About this task →
Set down each entry below exactly as it stands.

◇ ◇ ◇

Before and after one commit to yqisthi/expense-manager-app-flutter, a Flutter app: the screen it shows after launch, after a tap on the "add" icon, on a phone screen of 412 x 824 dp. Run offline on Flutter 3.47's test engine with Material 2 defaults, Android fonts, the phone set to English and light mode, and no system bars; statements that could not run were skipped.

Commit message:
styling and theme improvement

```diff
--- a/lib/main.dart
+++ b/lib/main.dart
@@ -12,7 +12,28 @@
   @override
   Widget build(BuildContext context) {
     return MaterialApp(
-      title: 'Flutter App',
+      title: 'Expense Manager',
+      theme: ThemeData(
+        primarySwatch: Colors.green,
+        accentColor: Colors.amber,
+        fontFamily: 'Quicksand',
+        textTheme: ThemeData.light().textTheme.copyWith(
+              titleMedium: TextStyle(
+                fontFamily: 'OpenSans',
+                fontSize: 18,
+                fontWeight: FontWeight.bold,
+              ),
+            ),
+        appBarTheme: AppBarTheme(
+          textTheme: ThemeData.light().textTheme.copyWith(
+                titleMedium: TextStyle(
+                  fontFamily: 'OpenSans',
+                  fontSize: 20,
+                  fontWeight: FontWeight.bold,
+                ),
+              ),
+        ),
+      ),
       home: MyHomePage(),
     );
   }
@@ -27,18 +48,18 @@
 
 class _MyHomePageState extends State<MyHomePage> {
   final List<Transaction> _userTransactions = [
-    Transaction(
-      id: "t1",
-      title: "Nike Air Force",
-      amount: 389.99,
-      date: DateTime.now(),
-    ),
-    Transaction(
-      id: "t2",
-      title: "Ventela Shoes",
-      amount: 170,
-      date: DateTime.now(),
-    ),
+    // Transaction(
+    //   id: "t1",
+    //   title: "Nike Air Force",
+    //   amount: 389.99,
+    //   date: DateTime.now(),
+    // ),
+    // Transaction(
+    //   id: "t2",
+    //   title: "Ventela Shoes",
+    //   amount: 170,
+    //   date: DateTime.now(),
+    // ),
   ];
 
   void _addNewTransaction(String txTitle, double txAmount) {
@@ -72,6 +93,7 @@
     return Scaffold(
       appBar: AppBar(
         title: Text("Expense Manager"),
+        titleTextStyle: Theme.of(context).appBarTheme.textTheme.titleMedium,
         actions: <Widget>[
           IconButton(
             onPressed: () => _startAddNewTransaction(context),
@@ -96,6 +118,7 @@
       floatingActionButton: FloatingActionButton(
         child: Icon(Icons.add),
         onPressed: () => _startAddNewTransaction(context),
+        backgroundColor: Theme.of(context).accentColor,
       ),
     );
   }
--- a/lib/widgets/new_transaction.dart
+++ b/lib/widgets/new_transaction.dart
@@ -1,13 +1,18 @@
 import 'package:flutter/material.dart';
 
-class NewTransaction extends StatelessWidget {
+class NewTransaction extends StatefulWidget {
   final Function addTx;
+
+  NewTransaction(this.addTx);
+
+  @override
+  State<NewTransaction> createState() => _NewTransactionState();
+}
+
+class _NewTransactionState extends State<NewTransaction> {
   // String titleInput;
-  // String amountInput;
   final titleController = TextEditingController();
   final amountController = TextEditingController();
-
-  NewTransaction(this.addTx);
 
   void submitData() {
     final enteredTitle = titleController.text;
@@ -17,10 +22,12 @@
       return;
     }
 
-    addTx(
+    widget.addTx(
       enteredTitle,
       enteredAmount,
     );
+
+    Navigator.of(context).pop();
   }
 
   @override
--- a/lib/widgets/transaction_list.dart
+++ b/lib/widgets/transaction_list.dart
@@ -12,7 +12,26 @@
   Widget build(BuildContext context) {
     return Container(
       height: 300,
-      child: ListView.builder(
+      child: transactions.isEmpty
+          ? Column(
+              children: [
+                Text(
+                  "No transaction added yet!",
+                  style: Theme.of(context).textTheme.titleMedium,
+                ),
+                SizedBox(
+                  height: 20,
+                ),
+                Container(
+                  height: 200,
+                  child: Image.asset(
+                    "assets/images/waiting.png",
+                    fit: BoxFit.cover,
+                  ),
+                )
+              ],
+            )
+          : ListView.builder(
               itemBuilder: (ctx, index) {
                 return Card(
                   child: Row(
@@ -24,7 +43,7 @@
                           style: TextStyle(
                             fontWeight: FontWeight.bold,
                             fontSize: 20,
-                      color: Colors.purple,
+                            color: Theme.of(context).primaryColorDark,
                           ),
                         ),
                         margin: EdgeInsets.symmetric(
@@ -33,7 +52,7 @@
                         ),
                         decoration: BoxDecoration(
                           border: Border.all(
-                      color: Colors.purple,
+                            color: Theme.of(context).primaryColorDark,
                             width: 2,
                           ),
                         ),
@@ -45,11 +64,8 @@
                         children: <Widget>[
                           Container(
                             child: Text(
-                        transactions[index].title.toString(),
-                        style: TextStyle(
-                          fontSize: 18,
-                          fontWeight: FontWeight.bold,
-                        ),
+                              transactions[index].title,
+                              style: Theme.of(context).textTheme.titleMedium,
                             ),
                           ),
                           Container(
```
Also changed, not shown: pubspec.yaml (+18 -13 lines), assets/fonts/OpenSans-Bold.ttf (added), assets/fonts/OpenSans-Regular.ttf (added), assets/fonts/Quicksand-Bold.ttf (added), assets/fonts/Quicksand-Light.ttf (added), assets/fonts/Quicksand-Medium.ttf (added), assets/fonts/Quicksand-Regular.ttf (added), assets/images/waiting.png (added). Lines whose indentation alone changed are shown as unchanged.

◇ ◇ ◇

Answer box →
Before and after one commit to yqisthi/expense-manager-app-flutter, a Flutter app: the screen it shows after launch, after a tap on the "add" icon, on a phone screen of 412 x 824 dp. Run offline on Flutter 3.47's test engine with Material 2 defaults, Android fonts, the phone set to English and light mode, and no system bars; statements that could not run were skipped.

Commit message:
styling and theme improvement

```diff
--- a/lib/main.dart
+++ b/lib/main.dart
@@ -12,7 +12,28 @@
   @override
   Widget build(BuildContext context) {
     return MaterialApp(
-      title: 'Flutter App',
+      title: 'Expense Manager',
+      theme: ThemeData(
+        primarySwatch: Colors.green,
+        accentColor: Colors.amber,
+        fontFamily: 'Quicksand',
+        textTheme: ThemeData.light().textTheme.copyWith(
+              titleMedium: TextStyle(
+                fontFamily: 'OpenSans',
+                fontSize: 18,
+                fontWeight: FontWeight.bold,
+              ),
+            ),
+        appBarTheme: AppBarTheme(
+          textTheme: ThemeData.light().textTheme.copyWith(
+                titleMedium: TextStyle(
+                  fontFamily: 'OpenSans',
+                  fontSize: 20,
+                  fontWeight: FontWeight.bold,
+                ),
+              ),
+        ),
+      ),
       home: MyHomePage(),
     );
   }
@@ -27,18 +48,18 @@
 
 class _MyHomePageState extends State<MyHomePage> {
   final List<Transaction> _userTransactions = [
-    Transaction(
-      id: "t1",
-      title: "Nike Air Force",
-      amount: 389.99,
-      date: DateTime.now(),
-    ),
-    Transaction(
-      id: "t2",
-      title: "Ventela Shoes",
-      amount: 170,
-      date: DateTime.now(),
-    ),
+    // Transaction(
+    //   id: "t1",
+    //   title: "Nike Air Force",
+    //   amount: 389.99,
+    //   date: DateTime.now(),
+    // ),
+    // Transaction(
+    //   id: "t2",
+    //   title: "Ventela Shoes",
+    //   amount: 170,
+    //   date: DateTime.now(),
+    // ),
   ];
 
   void _addNewTransaction(String txTitle, double txAmount) {
@@ -72,6 +93,7 @@
     return Scaffold(
       appBar: AppBar(
         title: Text("Expense Manager"),
+        titleTextStyle: Theme.of(context).appBarTheme.textTheme.titleMedium,
         actions: <Widget>[
           IconButton(
             onPressed: () => _startAddNewTransaction(context),
@@ -96,6 +118,7 @@
       floatingActionButton: FloatingActionButton(
         child: Icon(Icons.add),
         onPressed: () => _startAddNewTransaction(context),
+        backgroundColor: Theme.of(context).accentColor,
       ),
     );
   }
--- a/lib/widgets/new_transaction.dart
+++ b/lib/widgets/new_transaction.dart
@@ -1,13 +1,18 @@
 import 'package:flutter/material.dart';
 
-class NewTransaction extends StatelessWidget {
+class NewTransaction extends StatefulWidget {
   final Function addTx;
+
+  NewTransaction(this.addTx);
+
+  @override
+  State<NewTransaction> createState() => _NewTransactionState();
+}
+
+class _NewTransactionState extends State<NewTransaction> {
   // String titleInput;
-  // String amountInput;
   final titleController = TextEditingController();
   final amountController = TextEditingController();
-
-  NewTransaction(this.addTx);
 
   void submitData() {
     final enteredTitle = titleController.text;
@@ -17,10 +22,12 @@
       return;
     }
 
-    addTx(
+    widget.addTx(
       enteredTitle,
       enteredAmount,
     );
+
+    Navigator.of(context).pop();
   }
 
   @override
--- a/lib/widgets/transaction_list.dart
+++ b/lib/widgets/transaction_list.dart
@@ -12,7 +12,26 @@
   Widget build(BuildContext context) {
     return Container(
       height: 300,
-      child: ListView.builder(
+      child: transactions.isEmpty
+          ? Column(
+              children: [
+                Text(
+                  "No transaction added yet!",
+                  style: Theme.of(context).textTheme.titleMedium,
+                ),
+                SizedBox(
+                  height: 20,
+                ),
+                Container(
+                  height: 200,
+                  child: Image.asset(
+                    "assets/images/waiting.png",
+                    fit: BoxFit.cover,
+                  ),
+                )
+              ],
+            )
+          : ListView.builder(
               itemBuilder: (ctx, index) {
                 return Card(
                   child: Row(
@@ -24,7 +43,7 @@
                           style: TextStyle(
                             fontWeight: FontWeight.bold,
                             fontSize: 20,
-                      color: Colors.purple,
+                            color: Theme.of(context).primaryColorDark,
                           ),
                         ),
                         margin: EdgeInsets.symmetric(
@@ -33,7 +52,7 @@
                         ),
                         decoration: BoxDecoration(
                           border: Border.all(
-                      color: Colors.purple,
+                            color: Theme.of(context).primaryColorDark,
                             width: 2,
                           ),
                         ),
@@ -45,11 +64,8 @@
                         children: <Widget>[
                           Container(
                             child: Text(
-                        transactions[index].title.toString(),
-                        style: TextStyle(
-                          fontSize: 18,
-                          fontWeight: FontWeight.bold,
-                        ),
+                              transactions[index].title,
+                              style: Theme.of(context).textTheme.titleMedium,
                             ),
                           ),
                           Container(
```
Also changed, not shown: pubspec.yaml (+18 -13 lines), assets/fonts/OpenSans-Bold.ttf (added), assets/fonts/OpenSans-Regular.ttf (added), assets/fonts/Quicksand-Bold.ttf (added), assets/fonts/Quicksand-Light.ttf (added), assets/fonts/Quicksand-Medium.ttf (added), assets/fonts/Quicksand-Regular.ttf (added), assets/images/waiting.png (added). Lines whose indentation alone changed are shown as unchanged.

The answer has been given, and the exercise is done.